How Rumblefish Ended Up Claiming Copyright On A Song Uploaded By The Band Who Actually Held The Copyright
from the overclaiming dept
A few years back, we wrote about the company Rumblefish claiming copyright on public domain works on YouTube and getting them taken down. Recently, the company got a lot of attention for claiming copyright on someone’s video because it had some birds chirping in the background, and a very mistaken Rumblefish process not only believed it owned the birdsongs, but then an employee doubled down and refused to back down when challenged on this. The company did eventually admit a big mistake after this received a ton of publicity — but many of us were still worried about the process that allowed Rumblefish to make such a bogus claim in the first place.
Here’s a story of another Rumblefish takedown — but the details suggest one of the reasons why these things may be happening. John Boydston, from the band Daddy A Go Go, recently contacted us after he discovered that Rumblefish was claiming copyright on a video he had put up on YouTube, for an original song called I Wanna Be An Action Figure. The song was written by Boydston and he holds the sole copyright. It was released on a CD back in 2002. The video was produced (by Boydston again) just last year and posted to YouTube last October. Even so, Boydston received a notice from YouTube saying that music in that video “may have content that is owned or licensed by rumblefish.” Boydston filed a dispute over this — but was told that it would take a month to hear back — and in the meantime ads might appear next to his videos with the proceeds going to Rumblefish.
Thankfully, the process didn’t take that long. Within a day of filing the dispute claim, YouTube sent Boydston an email telling him that “rumblefish has reviewed your dispute and released its copyright claim on your video.” So, at the very least, that’s an improvement over the birdsong situation.
So, what happened?

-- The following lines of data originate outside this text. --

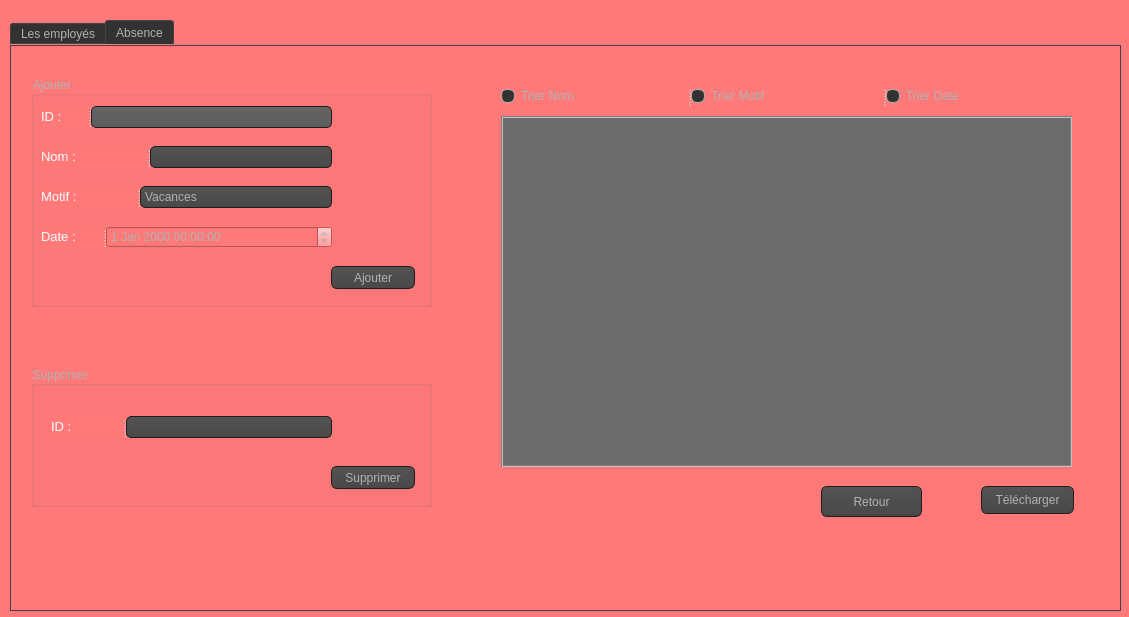
soumaya-nheri/Smart-Restaurant-2A27, file gestion_personnel.ui: the form before one commit.
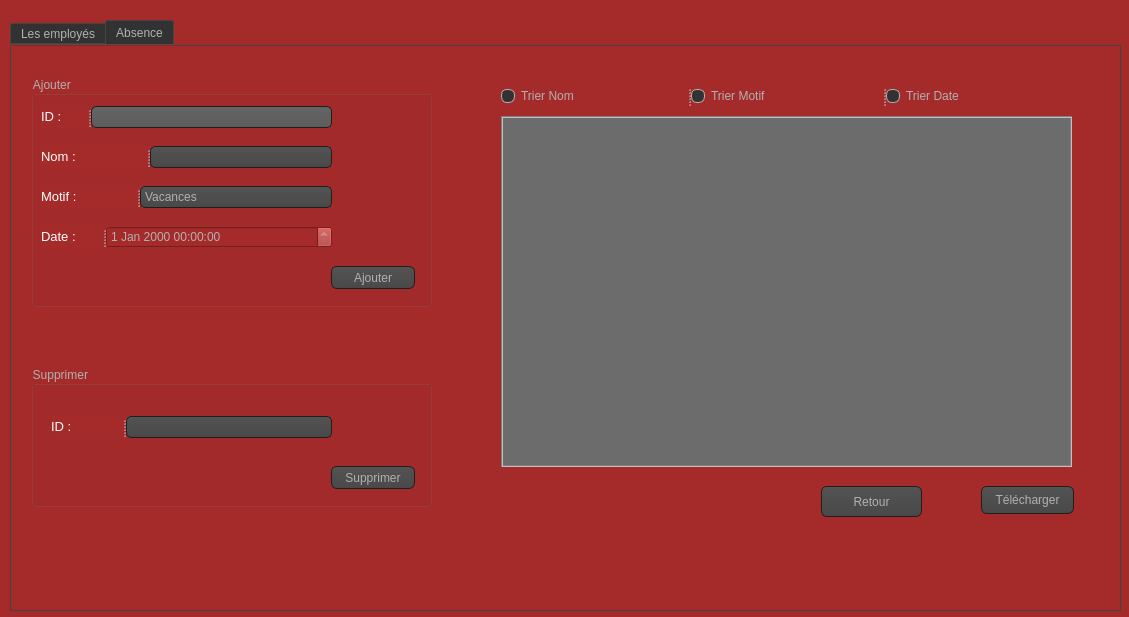
The form after the commit. The open tabs and pages were chosen to show the change. Icons and pictures are not drawn.

What changed in the file:
```diff
--- a/gestion_personnel.ui
+++ b/gestion_personnel.ui
@@ -26,7 +26,7 @@
 QWidget
 {
     color: #b1b1b1;
-       background-color: #ff7979 ;
+       background-color:brown ;
 }
 
 QWidget:item:hover
```
Left out of the diff: 20 changed lines with no effect on the pictures.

Boydston searched around for a while to actually find a contact at Rumblefish and had a short email exchange where he was told that the “system is working the way it should.” It turns out that Boydston signed the band up with CDBaby to be his online distributor. They offer his music off of the CD Baby site, but also distribute it to tons of other properties, like iTunes, Amazon and various streaming services. And… it turns out, mixed in with a long list of music stores and streaming sites, is Rumblefish. The company is supposed to help potentially license the song to others, with a cut of the proceeds going back to Boydston (I assume after Rumblefish and CDBaby take their cut). So part of that is that Rumblefish automatically registers all such music with YouTube’s ContentID, and sets it to “monetize.” That, of course, leads to the silly result that any time an indie artist who uses CD Baby puts their own work up on YouTube, Rumblefish may end up claiming the work as its own (though, in theory, some of the proceeds would eventually get back to the author). Unfortunately, this is not clearly explained at all.
CDBaby does let its musicians opt-out of each individual service, and having gone through this whole experience, Boyston has decided to uncheck Rumblefish, and no longer allow them to claim his own music on YouTube.